◆ **Prompt**
In the material below, some lines may hold the word "data"; state how many do, giving only the number.

◆ **Task input**
[Start of Attachment]
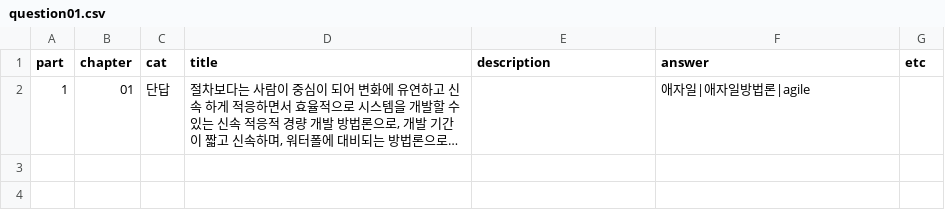
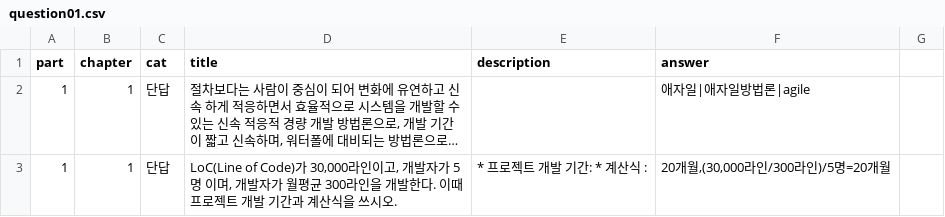
Before and after one commit to qus0in/i_need_gichul_2023, a CSV file: data/question01.csv, drawn as a sheet; long unchanged cells end in …; the diff names each change by its address in the sheet, - before the commit and + after, or states it on an @@ line.

```diff
--- a/data/question01.csv
+++ b/data/question01.csv
-G1: etc
+G1: (empty)
-B2 (chapter): 01
+B2 (chapter): 1
+row 3: 1 | 1 | 단답 | LoC(Line of Code)가 30,000라인이고, 개발자가 5명 이며, 개발자가 월평균 300라인을 개발한다. 이때 프로젝트 개발 기간과 계산식을 쓰시오. | * 프로젝트 개발 기간: * 계산식 : | 20개월,(30,000라인/300라인)/5명=20개월
```
Also changed, not shown: 2 other files.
[End of Attachment]
◆ **Output below**
3